Home Page

Spring term

Victorian Builders

The children have started their new Mantle by exploring items from the past.  They sorted the old from the new and then explored the old items.  
They had great fun playing games from the past!

The team then dressed up as Victorian children.

Once the team began to understand the term ‘past’ and the Victorian times it was time to start our story.


The team observed Queen Victoria in London 1858. She was worried about all of her people dying at a very young age. There was a sickness spreading across London and something had to be done about it.


As she read the newspaper she was shocked by what she saw!



The Silent Highwayman" (1858).

Death rows on the Thames, claiming the lives of victims who have not paid to have the river cleaned up.



The Great Stink


The Great Stink was an event in London during July and August 1858 in which the hot weather made the smell of untreated human waste unbearable.  The problem had been mounting for some years, with an inadequate sewer system that emptied directly into the Thames. It took three outbreaks of cholera and the Great Stink before anyone blamed the ongoing problems with the river.

Can you see the colour of the river Thames?

 The water level of the River Thames had dropped. This meant the sewage and waste that were being dumped in the river were no longer being quickly washed away.  During hot weather the smell was overpowering.  The bad air was thought to transmit contagious diseases.  People were advised to wear a face covering and make sure their nose and mouth were covered.  



Michael Faraday was a scientist who believed that the River Thames was the problem of the cholera pandemic.  The whole of the river was an opaque pale brown fluid.  He tore up some white cards into pieces and then dropped them into the water.  Before they had sunk the pieces were hidden from sight.  This showed the level of pollution in the water.




The team tested the water from four of London's streets.  The worst arears were Broad street and St Giles Street.

More and more families were moving into these areas and living in crammed conditions.  This resulted in more people getting cholera!  Red crosses have been put on the doors of the households that have cholera.




Faraday then visited Broad street to see why so many people were getting cholera.  He discovered a water pump, that families were using for water, had been contaminated with raw sewage. 




Who's water is contaminated?

Some of the team did an experiment to see how easily germs are spread if you don't keep your hands clean.  They put glitter on their hands to represent the germs and then touched different objects.  The glitter was then visible on the objects.  Once they had cleaned the objects and washed their hands they touched the objects again, but this time there were no germs!  

How germs are spread?

The team saw a newspaper article asking for builders to help build the sewage system underground. They had to attend a meeting at county hall and sign up to be a part of Joseph Balzgette’s builders.  Everyone signed up and shared their skills with Joseph.  He was extremely happy to see his team grow and grow.

The team  looked at a selection of materials and tested them to see if they would be  suitable to use to make the sewage system.   We looked at:

  • glass
  • wood
  • metal
  • brick
  • fabric
  • paper

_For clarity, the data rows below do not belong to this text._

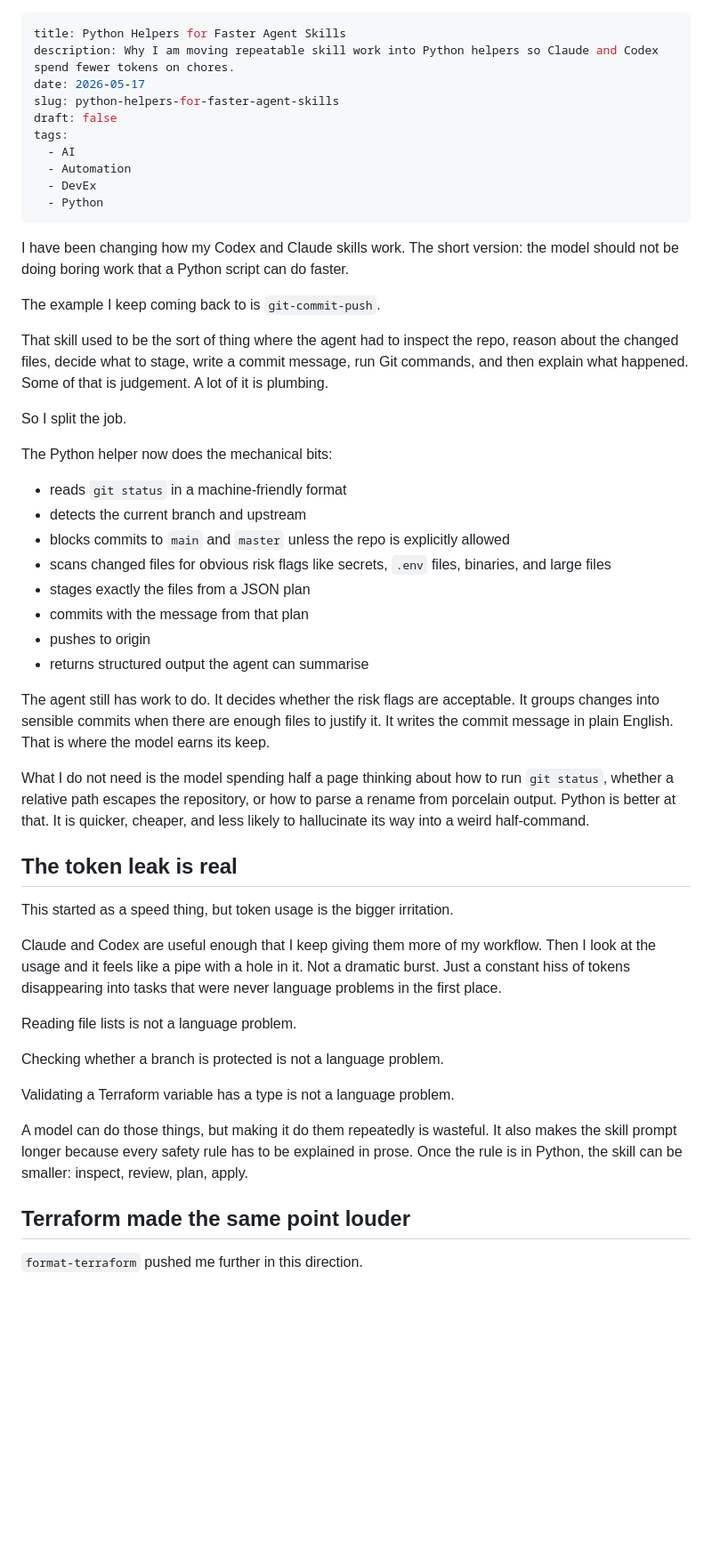
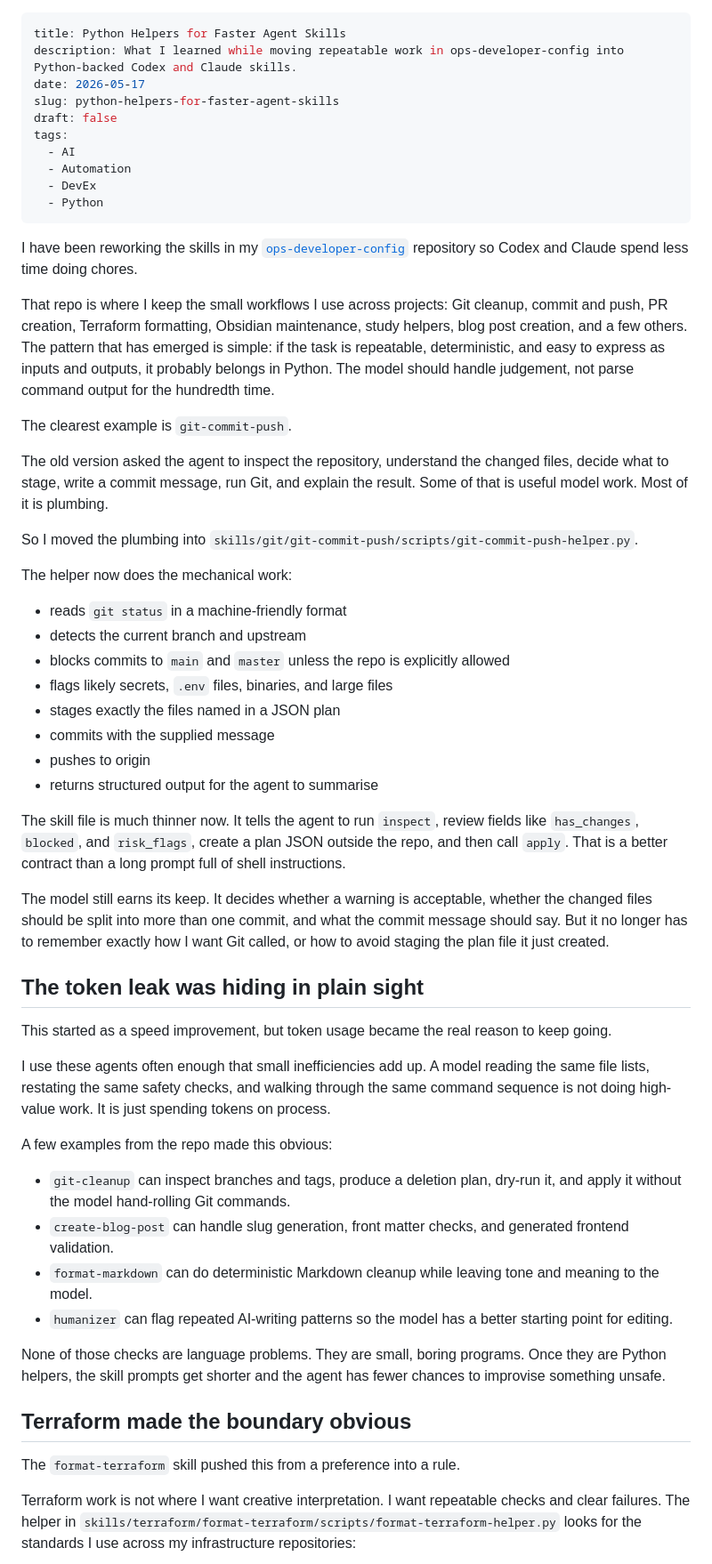
Before and after one commit to liam-goodchild/solution-cvengine-core, a Markdown page: docs/blog/python-helpers-for-faster-agent-skills.md, the part around one of its changes. Shown at 89% size. Drawn GitHub-style; blank space fills up the shorter version.

Commit message:
[PATCH] - Referencing correct repo in blog post and tidying formatting (#20)

```diff
--- a/docs/blog/python-helpers-for-faster-agent-skills.md
+++ b/docs/blog/python-helpers-for-faster-agent-skills.md
@@ -1,6 +1,6 @@
 ---
 title: Python Helpers for Faster Agent Skills
-description: Why I am moving repeatable skill work into Python helpers so Claude and Codex spend fewer tokens on chores.
+description: What I learned while moving repeatable work in ops-developer-config into Python-backed Codex and Claude skills.
 date: 2026-05-17
 slug: python-helpers-for-faster-agent-skills
 draft: false
@@ -11,44 +11,49 @@ tags:
   - Python
 ---
 
-I have been changing how my Codex and Claude skills work. The short version: the model should not be doing boring work that a Python script can do faster.
+I have been reworking the skills in my [`ops-developer-config`](https://github.com/liam-goodchild/ops-developer-config) repository so Codex and Claude spend less time doing chores.
 
-The example I keep coming back to is `git-commit-push`.
+That repo is where I keep the small workflows I use across projects: Git cleanup, commit and push, PR creation, Terraform formatting, Obsidian maintenance, study helpers, blog post creation, and a few others. The pattern that has emerged is simple: if the task is repeatable, deterministic, and easy to express as inputs and outputs, it probably belongs in Python. The model should handle judgement, not parse command output for the hundredth time.
 
-That skill used to be the sort of thing where the agent had to inspect the repo, reason about the changed files, decide what to stage, write a commit message, run Git commands, and then explain what happened. Some of that is judgement. A lot of it is plumbing.
+The clearest example is `git-commit-push`.
 
-So I split the job.
+The old version asked the agent to inspect the repository, understand the changed files, decide what to stage, write a commit message, run Git, and explain the result. Some of that is useful model work. Most of it is plumbing.
 
-The Python helper now does the mechanical bits:
+So I moved the plumbing into `skills/git/git-commit-push/scripts/git-commit-push-helper.py`.
+
+The helper now does the mechanical work:
 
 - reads `git status` in a machine-friendly format
 - detects the current branch and upstream
 - blocks commits to `main` and `master` unless the repo is explicitly allowed
-- scans changed files for obvious risk flags like secrets, `.env` files, binaries, and large files
-- stages exactly the files from a JSON plan
-- commits with the message from that plan
+- flags likely secrets, `.env` files, binaries, and large files
+- stages exactly the files named in a JSON plan
+- commits with the supplied message
 - pushes to origin
-- returns structured output the agent can summarise
+- returns structured output for the agent to summarise
 
-The agent still has work to do. It decides whether the risk flags are acceptable. It groups changes into sensible commits when there are enough files to justify it. It writes the commit message in plain English. That is where the model earns its keep.
+The skill file is much thinner now. It tells the agent to run `inspect`, review fields like `has_changes`, `blocked`, and `risk_flags`, create a plan JSON outside the repo, and then call `apply`. That is a better contract than a long prompt full of shell instructions.
 
-What I do not need is the model spending half a page thinking about how to run `git status`, whether a relative path escapes the repository, or how to parse a rename from porcelain output. Python is better at that. It is quicker, cheaper, and less likely to hallucinate its way into a weird half-command.
+The model still earns its keep. It decides whether a warning is acceptable, whether the changed files should be split into more than one commit, and what the commit message should say. But it no longer has to remember exactly how I want Git called, or how to avoid staging the plan file it just created.
 
-## The token leak is real
+## The token leak was hiding in plain sight
 
-This started as a speed thing, but token usage is the bigger irritation.
+This started as a speed improvement, but token usage became the real reason to keep going.
 
-Claude and Codex are useful enough that I keep giving them more of my workflow. Then I look at the usage and it feels like a pipe with a hole in it. Not a dramatic burst. Just a constant hiss of tokens disappearing into tasks that were never language problems in the first place.
+I use these agents often enough that small inefficiencies add up. A model reading the same file lists, restating the same safety checks, and walking through the same command sequence is not doing high-value work. It is just spending tokens on process.
 
-Reading file lists is not a language problem.
+A few examples from the repo made this obvious:
 
-Checking whether a branch is protected is not a language problem.
+- `git-cleanup` can inspect branches and tags, produce a deletion plan, dry-run it, and apply it without the model hand-rolling Git commands.
+- `create-blog-post` can handle slug generation, front matter checks, and generated frontend validation.
+- `format-markdown` can do deterministic Markdown cleanup while leaving tone and meaning to the model.
+- `humanizer` can flag repeated AI-writing patterns so the model has a better starting point for editing.
 
-Validating a Terraform variable has a type is not a language problem.
+None of those checks are language problems. They are small, boring programs. Once they are Python helpers, the skill prompts get shorter and the agent has fewer chances to improvise something unsafe.
 
-A model can do those things, but making it do them repeatedly is wasteful. It also makes the skill prompt longer because every safety rule has to be explained in prose. Once the rule is in Python, the skill can be smaller: inspect, review, plan, apply.
+## Terraform made the boundary obvious
 
-## Terraform made the same point louder
+The `format-terraform` skill pushed this from a preference into a rule.
 
-`format-terraform` pushed me further in this direction.
+Terraform work is not where I want creative interpretation. I want repeatable checks and clear failures. The helper in `skills/terraform/format-terraform/scripts/format-terraform-helper.py` looks for the standards I use across my infrastructure repositories:
 
```
Also changed, not shown: other parts of docs/blog/python-helpers-for-faster-agent-skills.md (+22 -27 lines).
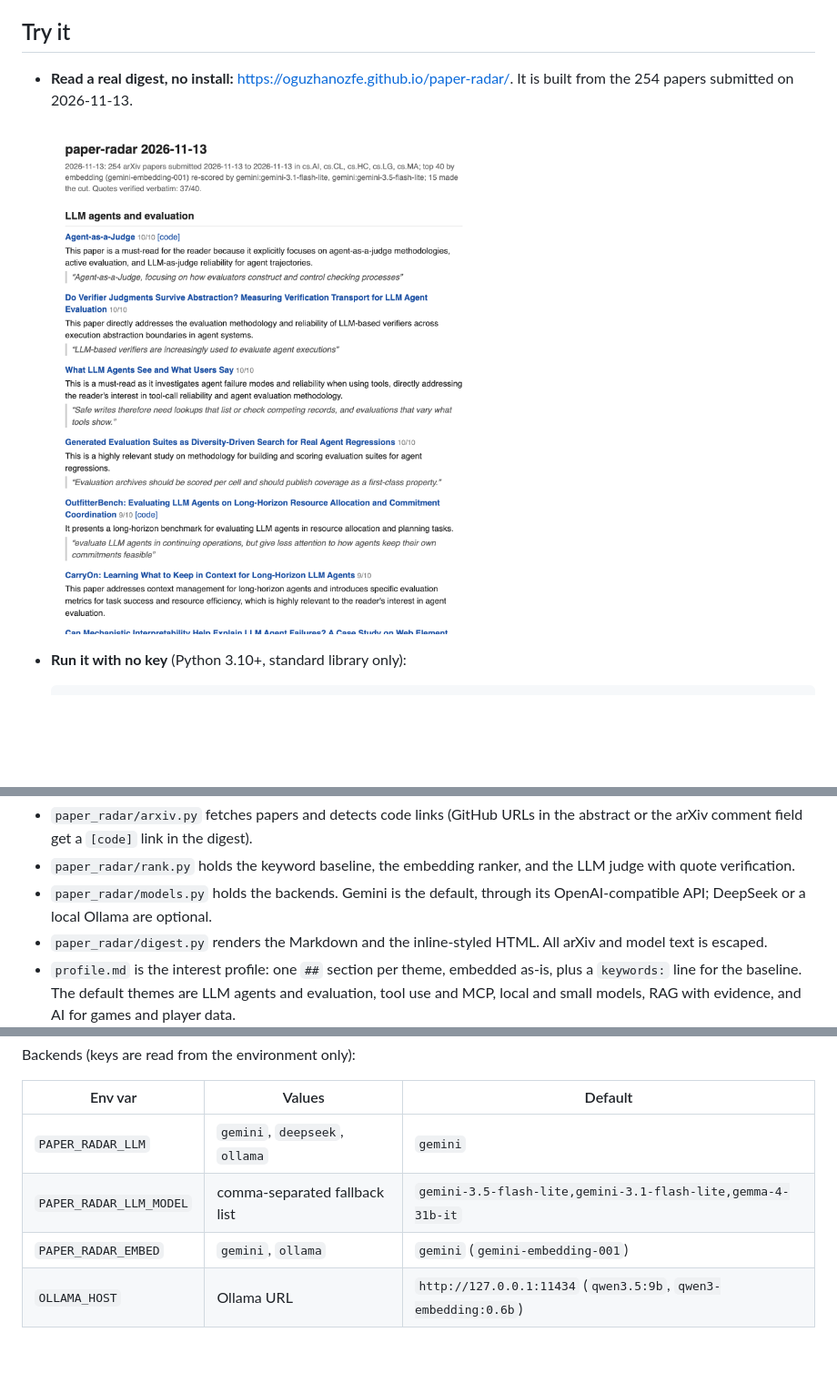
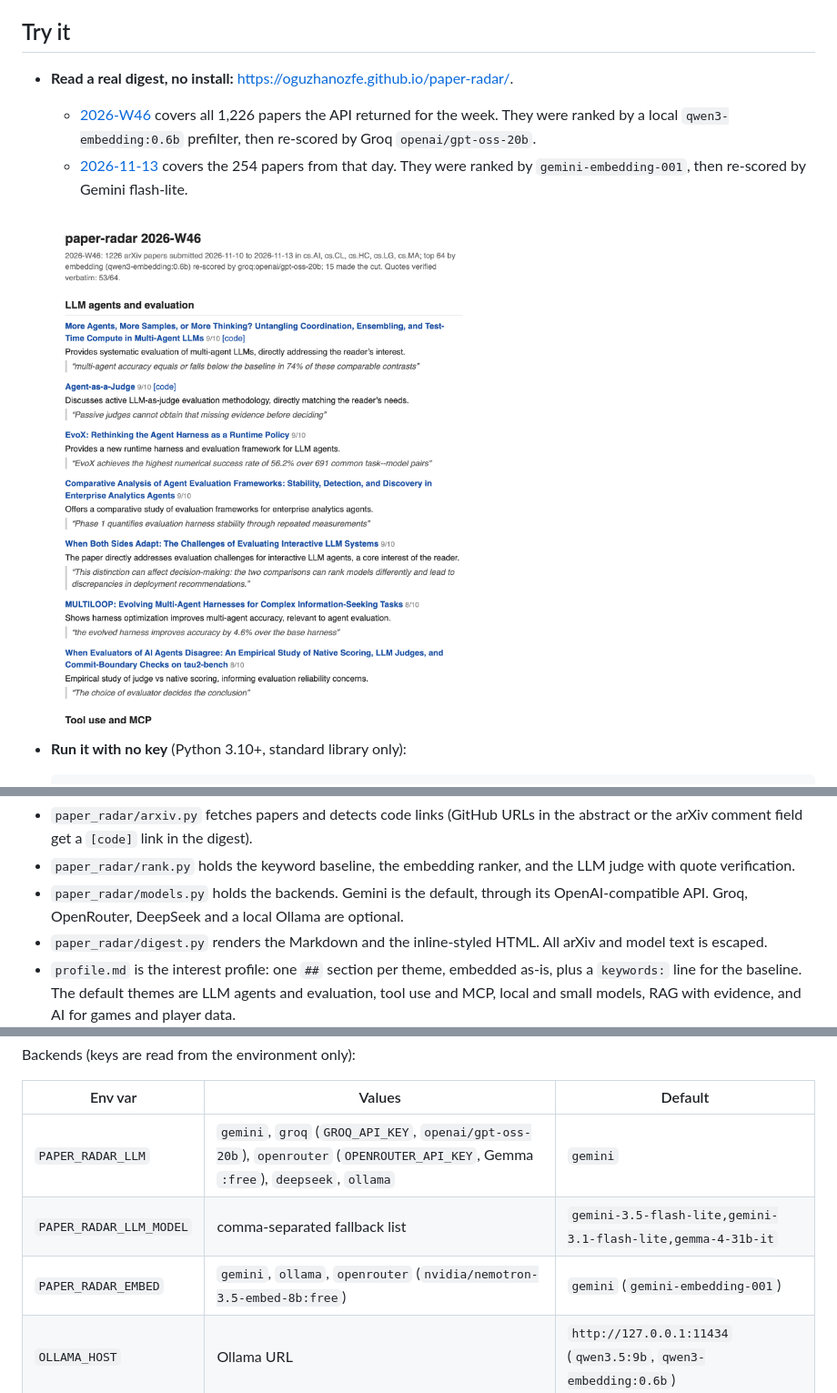
Before and after one commit to oguzhanozfe/paper-radar, a Markdown page: README.md, 3 parts joined by grey strips. Shown at 91% size. GitHub-like rendering; pictures changed too: docs/screenshot.png; blank space fills up the shorter version.

```diff
--- a/README.md
+++ b/README.md
@@ -4,6 +4,10 @@ A weekly arXiv digest ranked against an interest profile you write in Markdown.
 
 ## Try it
 
-- **Read a real digest, no install:** <https://oguzhanozfe.github.io/paper-radar/>. It is built from
-  the 254 papers submitted on 2026-11-13.
+- **Read a real digest, no install:** <https://oguzhanozfe.github.io/paper-radar/>.
+  - [2026-W46](https://oguzhanozfe.github.io/paper-radar/2026-W46.html) covers all 1,226 papers the
+    API returned for the week. They were ranked by a local `qwen3-embedding:0.6b` prefilter, then
+    re-scored by Groq `openai/gpt-oss-20b`.
+  - [2026-11-13](https://oguzhanozfe.github.io/paper-radar/2026-11-13.html) covers the 254 papers
+    from that day. They were ranked by `gemini-embedding-001`, then re-scored by Gemini flash-lite.
 
@@ -65,7 +69,7 @@ arXiv API ──► week of papers ──► embedding similarity to each profil
 - `paper_radar/rank.py` holds the keyword baseline, the embedding ranker, and the LLM judge with
   quote verification.
 - `paper_radar/models.py` holds the backends. Gemini is the default, through its OpenAI-compatible
-  API; DeepSeek or a local Ollama are optional.
+  API. Groq, OpenRouter, DeepSeek and a local Ollama are optional.
 - `paper_radar/digest.py` renders the Markdown and the inline-styled HTML. All arXiv and model text
   is escaped.
 - `profile.md` is the interest profile: one `##` section per theme, embedded as-is, plus a
@@ -89,9 +93,9 @@ Backends (keys are read from the environment only):
 
 | Env var | Values | Default |
 |---|---|---|
-| `PAPER_RADAR_LLM` | `gemini`, `deepseek`, `ollama` | `gemini` |
+| `PAPER_RADAR_LLM` | `gemini`, `groq` (`GROQ_API_KEY`, `openai/gpt-oss-20b`), `openrouter` (`OPENROUTER_API_KEY`, Gemma `:free`), `deepseek`, `ollama` | `gemini` |
 | `PAPER_RADAR_LLM_MODEL` | comma-separated fallback list | `gemini-3.5-flash-lite,gemini-3.1-flash-lite,gemma-4-31b-it` |
-| `PAPER_RADAR_EMBED` | `gemini`, `ollama` | `gemini` (`gemini-embedding-001`) |
+| `PAPER_RADAR_EMBED` | `gemini`, `ollama`, `openrouter` (`nvidia/nemotron-3.5-embed-8b:free`) | `gemini` (`gemini-embedding-001`) |
 | `OLLAMA_HOST` | Ollama URL | `http://127.0.0.1:11434` (`qwen3.5:9b`, `qwen3-embedding:0.6b`) |
 
 If a model is out of quota or overloaded, the next one in the list is tried, and every scored paper
```
Also changed, not shown: other parts of README.md (+34 -13 lines), digests/2026-W46.md (added, +72 -0 lines), 8 other files.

We buried all of the materials and left them to see what would happen to them over time


Next the team explored a range of objects and sorted them by the materials they are made if.  They also sorted objects by their  properties.  They looked at:



What happened to the materials that we buried?


We dug up the materials to find out what had happened to them in the soil.  We found out that the glass, wood, metal and brick were unchanged.  The fabric and paper were wet from the rain and soil.  When we took out the paper, it tore into pieces.  We decided that paper and fabric would not be used as they were too flexible and they absorb water.


We then discussed which material would be the best to create the tunnels for the sewage system.


Children’s ideas:

”We can’t use glass because it will break and people will get cut” (Rio)

”The glass is fragile, it will break” (Katia)


”Brick will be the best because it is strong” (Harry)

“Metal is strong and stiff we could use it to build the tunnels” (Archie)


“Wood is good, it is strong and hard” (Kiyah)


The children then chose what material they thought would be the best and the majority said “brick”.



Planning the sewage system

Many people, who lived on the waterfront, were dying of cholera as they were drinking water directly from the river.  They had to move out of their houses so the builders could begin their work.  The team needed to make the river narrower so that the water flow would be faster.  This would ensure the waste in the river was flushed out to sea quicker. 


In small groups we worked together to explore, create and plan the sewage system.  The tasks that we took part in were:

  • making paper tunnels as a prototype 
  • creating tunnels using Lego
  • making flood defenses and narrowing the river
  • Adding tunnels to a map of London and the river Thames



Building the sewage system

Once our plan was ready we began constructing the sewage system.

 First we used clay to make the bricks for the tunnels.

Then we began to make the sewage system. 

Finally we completed the task and had an opening ceremony, we all celebrated with cake.